On December 21, Congress passed a $900 billion COVID-19 relief bill that allocates roughly $284 billion for the Paycheck Protection Program (PPP), a continued initiative designed to provide a direct incentive for small businesses to keep their workers on payroll. Congress created the PPP at the beginning of the COVID-19 crisis and the loans expired on August 8, 2020. President Trump signed the new COVID-19 relief bill into law on December 27.

Small businesses with 300 employees or less – down from the original 500 employee maximum in the first round – may submit an application to the Small Business Administration (SBA) for a PPP loan. Loans are limited to $2 million per business.

The SBA will calculate loan amounts by taking average monthly payroll in 2019 and multiplying by 2.5. For instance, if average monthly payroll was $500,000, a small business could qualify for a $1,250,000 loan. A special calculation is available for restaurants and food businesses of 3.5 times monthly payroll. Small businesses must have already used or plan to use their original PPP funding. They may use the loan proceeds over a period of 24 weeks for payroll, rent, and mortgage expenses. The new bill adds new expenses to “qualifying expenses,” e.g., operating expenses and workplace protection costs related to COVID-19. [1]

Small businesses must document that they experienced a 25 percent loss of revenue to qualify. This requirement is more stringent than the original PPP, which simply required the small business to represent that economic uncertainty made the PPP loan necessary. “Under the 25 [percent] loss-of-revenue test, small businesses must compare their 2020 quarterly revenue (aka,gross receipts) against their 1st, 2nd, and 3rd quarters of revenue in 2019.” The borrower must demonstrate a loss of revenue of “. . . 25 [percent] or more from at least one quarter of 2020 as compared to that same quarter in 2019.” [2]

The new round of loans are eligible for forgiveness under the 60 percent payroll rule. This rule requires that small businesses spend 60 percent or more of the loan on payroll costs.

In contrast to ambiguity regarding the original PPP loans, the new loans will not be taxable when forgiven. The Act amended Section 7A(i) of the Small Business Act to provide that no deduction shall be denied by reason of the exclusion of the PPP loan forgiveness from gross income. This overrides the IRS’s previous position in Notice 2020-32 which indicated that such expenses would be disallowed. The Act also makes clear that the amount of the loan forgiveness will be treated as tax-exempt by a partner or S corporation, thus increasing the partner’s or shareholder’s basis in the entity.

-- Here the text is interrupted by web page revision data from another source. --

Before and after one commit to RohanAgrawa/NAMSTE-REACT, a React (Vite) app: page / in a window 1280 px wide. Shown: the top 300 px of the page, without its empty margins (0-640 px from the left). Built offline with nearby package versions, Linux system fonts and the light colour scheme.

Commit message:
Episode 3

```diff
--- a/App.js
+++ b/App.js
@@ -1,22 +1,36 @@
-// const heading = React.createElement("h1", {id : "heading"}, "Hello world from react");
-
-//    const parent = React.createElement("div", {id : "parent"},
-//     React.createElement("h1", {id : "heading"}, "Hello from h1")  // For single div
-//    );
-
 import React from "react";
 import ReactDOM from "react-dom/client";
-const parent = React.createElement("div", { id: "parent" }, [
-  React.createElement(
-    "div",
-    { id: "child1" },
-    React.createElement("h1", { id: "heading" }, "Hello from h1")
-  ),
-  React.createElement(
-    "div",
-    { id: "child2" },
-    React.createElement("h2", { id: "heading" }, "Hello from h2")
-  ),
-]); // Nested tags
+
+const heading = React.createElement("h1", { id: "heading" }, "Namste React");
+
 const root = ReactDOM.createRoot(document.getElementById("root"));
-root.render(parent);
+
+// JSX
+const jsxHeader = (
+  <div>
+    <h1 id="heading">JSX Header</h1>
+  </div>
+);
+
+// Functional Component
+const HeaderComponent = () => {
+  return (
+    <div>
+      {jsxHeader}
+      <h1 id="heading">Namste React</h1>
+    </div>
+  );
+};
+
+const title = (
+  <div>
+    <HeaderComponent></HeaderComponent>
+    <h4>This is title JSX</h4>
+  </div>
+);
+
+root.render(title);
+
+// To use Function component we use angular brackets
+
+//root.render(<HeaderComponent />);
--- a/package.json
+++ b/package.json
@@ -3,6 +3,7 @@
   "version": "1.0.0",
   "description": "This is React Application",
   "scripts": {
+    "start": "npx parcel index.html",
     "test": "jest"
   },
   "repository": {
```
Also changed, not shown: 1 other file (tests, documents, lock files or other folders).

Finally, the new law provides a simplified loan forgiveness application for loans less than $150,000. The previous bill had authorized this application only for loans less than $50,000. The new legislation mandates the SBA to create a simplified PPP forgiveness application. “The simplified application must fit on one page and will include loan information as well as a certification from the business owner that the funds were used properly and are eligible for forgiveness but will not include calculations or other additional information.” [3]

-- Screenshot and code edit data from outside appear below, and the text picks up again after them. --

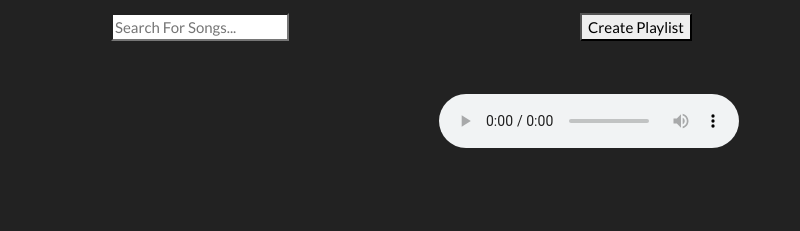
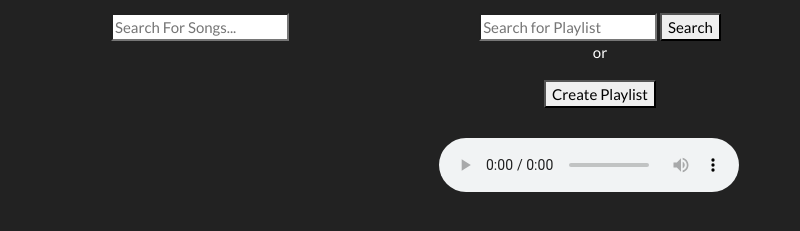
Before and after one commit to muneertomeh/MusicPlayer, an Electron app: page view/dashboard.html in a window 800 px wide. Shown: the part 105-336 px from the top of the page. Drawn offline with nearby package versions, Linux system fonts and the light colour scheme.

Commit message:
Created a search for playlist
Once user searches for playlist.  They are redirected into the playlist.htlm with the selected playlist saved into localstorage

```diff
--- a/service/searchAllSongs.js
+++ b/service/searchAllSongs.js
@@ -3,6 +3,9 @@ const electron = require('electron');
 const remote = electron.remote;
 const url = require('url');
 const path = require('path');
+
+//Fetches user currently logged into the session
+let userLoggedIn = localStorage.getItem("UserName");
 
 function search()
 {
@@ -229,3 +232,35 @@ function createNewPlaylist(){
         slashes: true
     }));
 }
+
+function searchPlaylist(){
+    let playlistSearch = document.getElementById('playlist_search').value;
+
+    fs.readFile(__dirname + '/../data/playlist.json', (err, rawData) => {
+        if(err) {
+            console.log(err);
+        }
+        else {
+            let data = JSON.parse(rawData);
+            data['UserPlaylists'].forEach(element => {
+                if(userLoggedIn == element['UserName']) {
+                    element['Playlists'].forEach(playlist => {
+                        if(playlistSearch == playlist['PlaylistTitle']) {
+                            localStorage.setItem('existingTitle', playlistSearch);
+                            let win = remote.getCurrentWindow();
+                            win.loadURL(url.format({
+                                pathname: path.join(__dirname, '/../view/Playlist.html'),
+                                protocol: 'file',
+                                slashes: true
+                            }));
+                        }
+                        else {
+                            let searchField = document.getElementById('playlist_search');
+                            searchField.value = 'Incorrect Playlist Title';
+                        }
+                    });
+                }
+            });
+        }
+    })
+}
--- a/styles/dashboard.css
+++ b/styles/dashboard.css
@@ -51,8 +51,7 @@
 }
 
 .btn-newPlaylist{
-    width:27.5%;
+    width: 50%;
     float: right;
-
-
+    text-align: center;
 }
--- a/view/dashboard.css
+++ /dev/null
@@ -1,43 +0,0 @@
-.header {
-    text-align: center;
-    width: 100%;
-}
-
-.search_type {
-    width: 100%;
-}
-.song_menu {
-    width: 50%;
-    float: left;
-}
-.playlist_menu {
-    width: 50%;
-    float: right;
-}
-
-.music_search {
-    text-align: center;
-    width: 100%;
-}
-
-.music_playlist_results_player {
-    height: 30em;
-    padding: 1.5em;
-}
-.music_playlist_results {
-    width: 50%;
-    float: left;
-}
-.music_player {
-    width: 50%;
-    float: right;
-}
-
-.btn-newPlaylist{
-    text-align: right;
-    margin: 50%;
-    width: 30px;
-    height: 20px;
-    background-color: black;
-    color: white;
-}
--- a/view/dashboard.html
+++ b/view/dashboard.html
@@ -16,6 +16,9 @@
             </div>
         </div>
         <div class="btn-newPlaylist">
+            <input type="search" id="playlist_search" placeholder="Search for Playlist">
+            <button onclick="searchPlaylist()">Search</button>
+            <p> or </p>
             <button onclick="createNewPlaylist()">Create Playlist</button>
         </div>
         <div class="music_search">
```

[1] See Sorensen, Matt, “New Stimulus Bill Includes Second Round of PPP Loans for Small Business and Forgiveness Rule Changes Favorable to Borrowers,” Entrepreneur, December 22, 2020, <https://www.entrepreneur.com/article/362143>

[2] See Sorensen, Matt, “New Stimulus Bill Includes Second Round of PPP Loans for Small Business and Forgiveness Rule Changes Favorable to Borrowers,” Entrepreneur, December 22, 2020, <https://www.entrepreneur.com/article/362143>

[3] See Sorensen, Matt, “New Stimulus Bill Includes Second Round of PPP Loans for Small Business and Forgiveness Rule Changes Favorable to Borrowers,” Entrepreneur, December 22, 2020, <https://www.entrepreneur.com/article/362143>